Recently this spring, I received an email from Cornell Cooperative Extension with information warning horse owners about “a newly emerging disease of horses — Equine Enteric Coronavirus.” It seemed important to pass along, and so I have used information for this article that was taken from information sent out by the Veterinary Support Services group at the Animal Health Diagnostic Center at the School of Veterinary Medicine at Cornell University.
I contacted our local large animal veterinarian, Dr. Joe Nebzydoski, of the Youngsville Veterinary Clinic, Youngsville, NY, to see if he had anything to relate about the disease; fortunately, he stated that he has not yet seen any cases in our immediate area of the Catskill Mountains, upstate New York.
The School of Veterinary Medicine at Cornell University, however, has recently received several calls regarding this newly recognized disease in horses. It appears to be most prevalent during the colder months and is ‘on the radar’ in the Northeast, with 38 positive or suspect samples (out of 144 received) coming from several states including New York, Connecticut, Vermont, Missouri and Connecticut.
Horse owners are cautioned to watch for symptoms that could possibly be an indication of Equine enteric coronavirus — a fever of less than or equal to 104.0 degrees, accompanied by anorexia (not eating) and lethargy. “The virus is transmitted by the fecal oral route, and signs usually tend to resolve in 1-4 days although animals can continue shedding for several weeks.”
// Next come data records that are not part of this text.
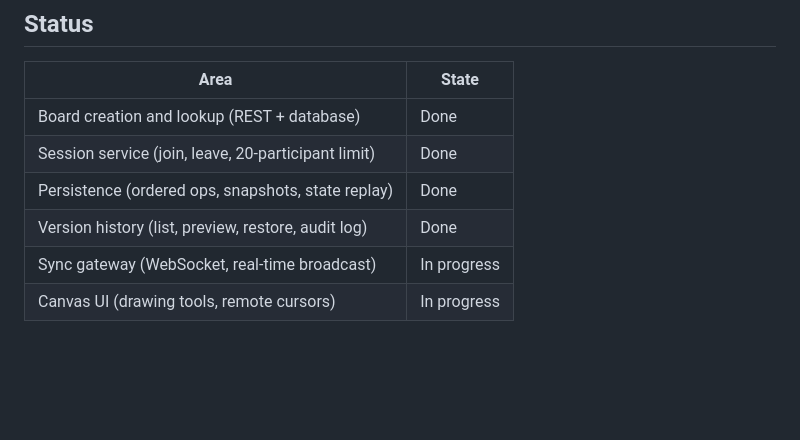
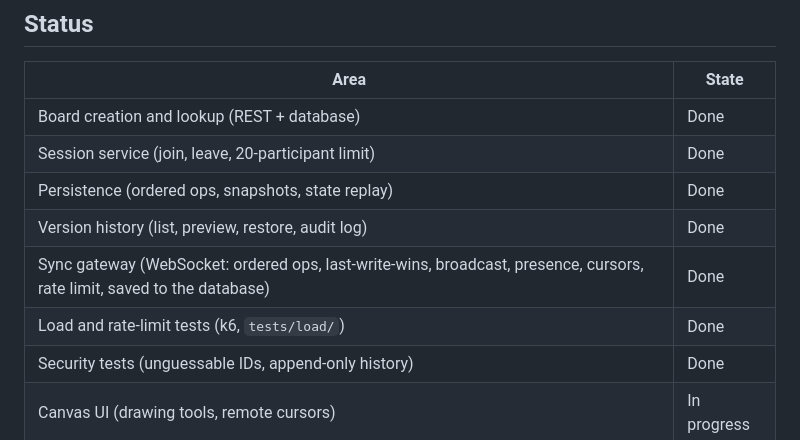
Before and after one commit to sriviswaja/shared-whiteboard, a Markdown page: README.md, the part around the change. Drawn GitHub-style; blank space fills up the shorter version.

Commit message:
docs: README status - sync gateway, load tests and security tests are done
Co-Authored-By: Claude Sonnet 5.5 <noreply@anthropic.com>
Claude-Session: https://claude.ai/code/session_01CqWxBoQAu8RJKoCT6WWBRh

```diff
--- a/README.md
+++ b/README.md
@@ -13,7 +13,9 @@ Design docs are in [`docs/`](docs): SRS, SAD and Test Plan.
 | Session service (join, leave, 20-participant limit) | Done |
 | Persistence (ordered ops, snapshots, state replay) | Done |
 | Version history (list, preview, restore, audit log) | Done |
-| Sync gateway (WebSocket, real-time broadcast) | In progress |
+| Sync gateway (WebSocket: ordered ops, last-write-wins, broadcast, presence, cursors, rate limit, saved to the database) | Done |
+| Load and rate-limit tests (k6, `tests/load/`) | Done |
+| Security tests (unguessable IDs, append-only history) | Done |
 | Canvas UI (drawing tools, remote cursors) | In progress |
 
 ## Quick start
```
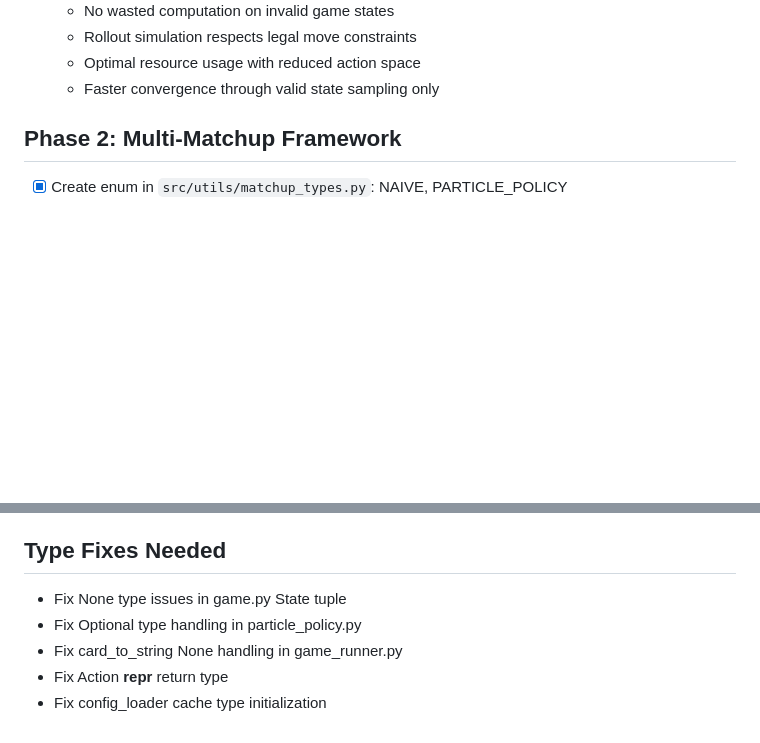
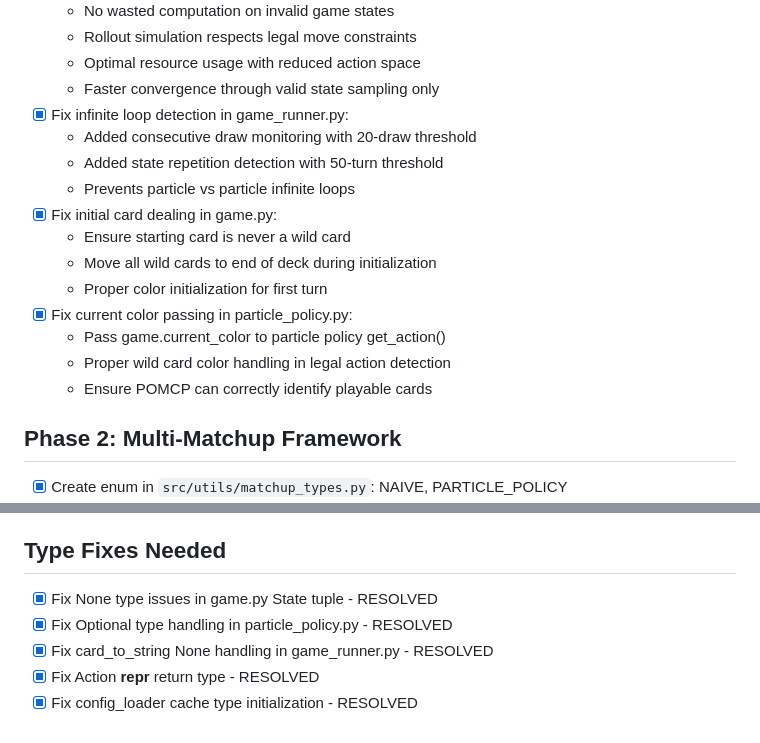
Before and after one commit to ascensionqwer/uno_209AS, a Markdown page: PLAN.md, 2 parts joined by grey strips. GitHub-like rendering; blank space fills up the shorter version.

Commit message:
updated plan

```diff
--- a/PLAN.md
+++ b/PLAN.md
@@ -44,6 +44,18 @@
   - Rollout simulation respects legal move constraints
   - Optimal resource usage with reduced action space
   - Faster convergence through valid state sampling only
+- [x] Fix infinite loop detection in game_runner.py:
+  - Added consecutive draw monitoring with 20-draw threshold
+  - Added state repetition detection with 50-turn threshold
+  - Prevents particle vs particle infinite loops
+- [x] Fix initial card dealing in game.py:
+  - Ensure starting card is never a wild card
+  - Move all wild cards to end of deck during initialization
+  - Proper color initialization for first turn
+- [x] Fix current color passing in particle_policy.py:
+  - Pass game.current_color to particle policy get_action()
+  - Proper wild card color handling in legal action detection
+  - Ensure POMCP can correctly identify playable cards
 
 ## Phase 2: Multi-Matchup Framework
 - [x] Create enum in `src/utils/matchup_types.py`: NAIVE, PARTICLE_POLICY
@@ -115,8 +127,8 @@ results/ (new directory): ✅
 - batch running configuration should be specified in `config.jsonc` under the `batch_run` key. This should be used for parameters where there is no 'right' or 'wrong' answer.
 
 ## Type Fixes Needed
-- Fix None type issues in game.py State tuple
-- Fix Optional type handling in particle_policy.py
-- Fix card_to_string None handling in game_runner.py
-- Fix Action __repr__ return type
-- Fix config_loader cache type initialization
+- [x] Fix None type issues in game.py State tuple - RESOLVED
+- [x] Fix Optional type handling in particle_policy.py - RESOLVED
+- [x] Fix card_to_string None handling in game_runner.py - RESOLVED
+- [x] Fix Action __repr__ return type - RESOLVED
+- [x] Fix config_loader cache type initialization - RESOLVED
```
Also changed, not shown: other parts of PLAN.md (+6 -6 lines).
The virus has been recently isolated from a number of outbreaks across the country. It is an enteric, or gastrointestinal, disease of equines. The length of time it can survive in the environment is yet unknown, but it is seen during the cold weather months here in the Northeastern United States from December through May. It is most often diagnosed in adult equines, usually older than two years of age.
The most common clinical signs include anorexia, lethargy and fever of less than 104.0 as mentioned above. In addition, changes in fecal character — although diarrhea is not routinely seen; mild colicky-like signs, such as if your horse lays down and looks at his sides; neurologic abnormalities such as depression, being unable to rise after lying down, lack of coordination; and in blood tests, low white blood cell count and hypoalbunemia, or low serum total protein.
According to the report, mortality is typically rare, but secondary complications including dehydration, respiratory distress and gastrointestinal translocation (passage of viable bacteria to sites outside of the intestines) can occur. “Hyperammonemia (an excess of ammonia in the blood) and associated neurological signs may be cause for mortality.”
Clinical signs of the disease generally resolve in one to four days with supportive care, and outbreaks typically last for about three weeks.
If you suspect Equine enteric coronavirus could be present, it is suggested to submit a sample for testing. Animal Health Diagnostic Center sample requirements are fresh feces submitted in an unbreakable lead-proof container on ice packs to the Equine Enteric Corona PCR laboratory via overnight courier.
Samples must be kept chilled to prevent an overgrowth of bacteria that may cause inhibition to the PCR testing. For questions and further instruction, contact the laboratory and speak to the Veterinary Support Services, Drs. Mittel, Goodrich and Thompson at 607-253-3900.
If Equine Enteric Coronavirus is suspected on your veterinarian’s differential list, the barn should be quarantined and practice appropriate biosecurity measures to control the spread of the virus, as suggested in the AAEP guidelines — www.aaep.org/custdocs/BiosecurityGuidelinesFinal030113.pdf .
To recap, in a barn that is suspected of harboring an equine showing signs of the virus:
1. Remember that horses can continue shedding the virus in their feces for a few weeks, reports of up to 21 days, from the onset of the clinical signs.
2. The virus is shed in the manure.
3. Encourage a suspect farm to take precautions by using footbaths, individual thermometers, and disposable gloves between horses.
4. Attempt to isolate affected animals and handle them last, using separate manure handling equipment from the rest of the barn.
5. Minimize traffic into and out of the barn.